Whether or not lawmakers come to an agreement on the U.S. debt limit, the nation’s credit could still be affected by the controversy.
- After the 2011 debt ceiling debacle, the U.S. lost its S&P AAA credit rating, and something similar could happen again due to the present-day struggle.
- If the U.S. receives another credit downgrade, it could have broader effects on the bond market and beyond.
- As the deadline draws near, most firms expect that the government will eventually reach an agreement, but some warn that getting this close to the deadline will have negative consequences, Axios reports.
Why it’s news
Credit agencies are watching the lawmaker’s maneuvers closely, especially as the June 1 deadline approaches. Fitch Ratings, Moody’s Analytics, and the S&P have commented on the ongoing debate, all with slightly different takes.
Fitch has officially put out a warning to the government, saying, “failure to reach a deal to raise or suspend the debt limit by the x-date would be a negative signal of the broader governance and willingness of the U.S. to honor its obligations in a timely fashion, which would be unlikely to be consistent with a ‘AAA’ rating.”
Moody’s Analytics, on the other hand, issued a more hopeful statement at the beginning of May, saying, “our baseline expectation is that, despite the fractious political environment, U.S. lawmakers will ultimately raise or suspend the debt limit before the X-date.”

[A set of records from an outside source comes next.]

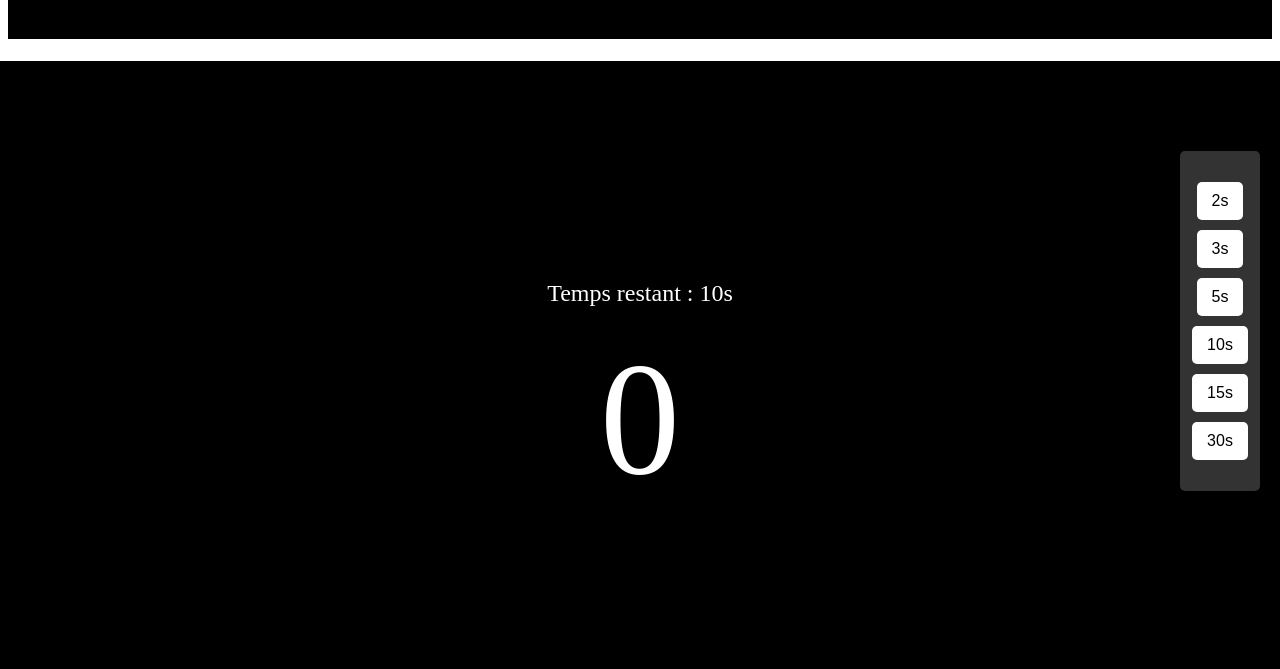
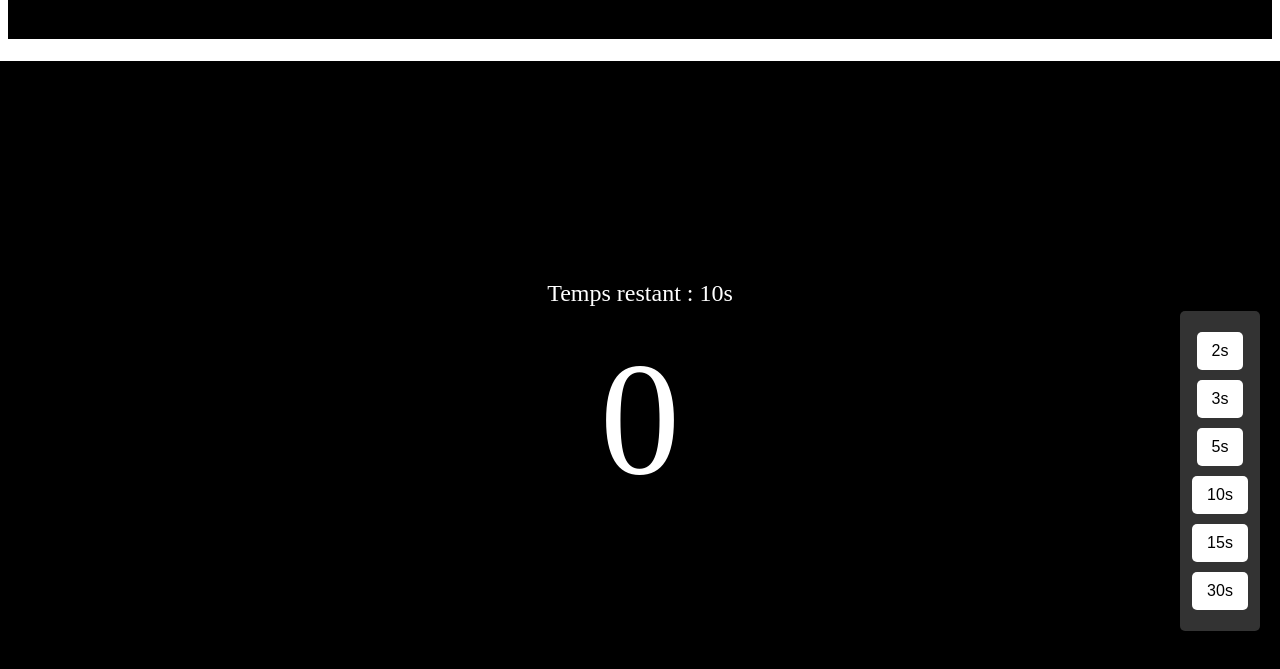
Before and after one commit to CodeCL207/CPS-test, a plain HTML site: page index.html in a window 1280 px wide. Shown: the part 89-758 px from the top of the page. Drawn offline with Linux system fonts and the light colour scheme.

Commit message:
Update style.css

```diff
--- a/style.css
+++ b/style.css
@@ -83,9 +83,9 @@ button:hover {
 
 #duration-bar {
     position: absolute;
-    top: 30%;
+    top: 50%;
     right: 20px;
-    height: 40%;
+    height: 300px;
     width: 80px;
     border-radius: 5px;
     display: flex;
```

Since the 2011 downgrade, the S&P has held the U.S. at an AA+ rating. In March, it issued a statement: “We expect Congress will engage in brinkmanship, but ultimately pass debt ceiling legislation, as it has on over 80 prior instances—understanding the severe consequences on financial markets and the economy of not doing so.”
A credit downgrade could be a bigger problem for the bond market because some firms have strict rules about the credit ratings of the bonds their portfolio managers can own. If other credit rating firms downgrade the U.S. from its AAA rating, some may have to sell their U.S. bond holdings. However, not all firms may be forced to do so, Axios reports.
There could be one slight upside to the U.S. credit rating taking a hit. Bonds are considered one of the safest investments, and if the government’s credit rating is downgraded, more investors may choose to purchase bonds—considering them safer than other options. If that were to happen, interest rates would actually go down.
This already happened in 2011 after the S&P downgraded the U.S. credit rating.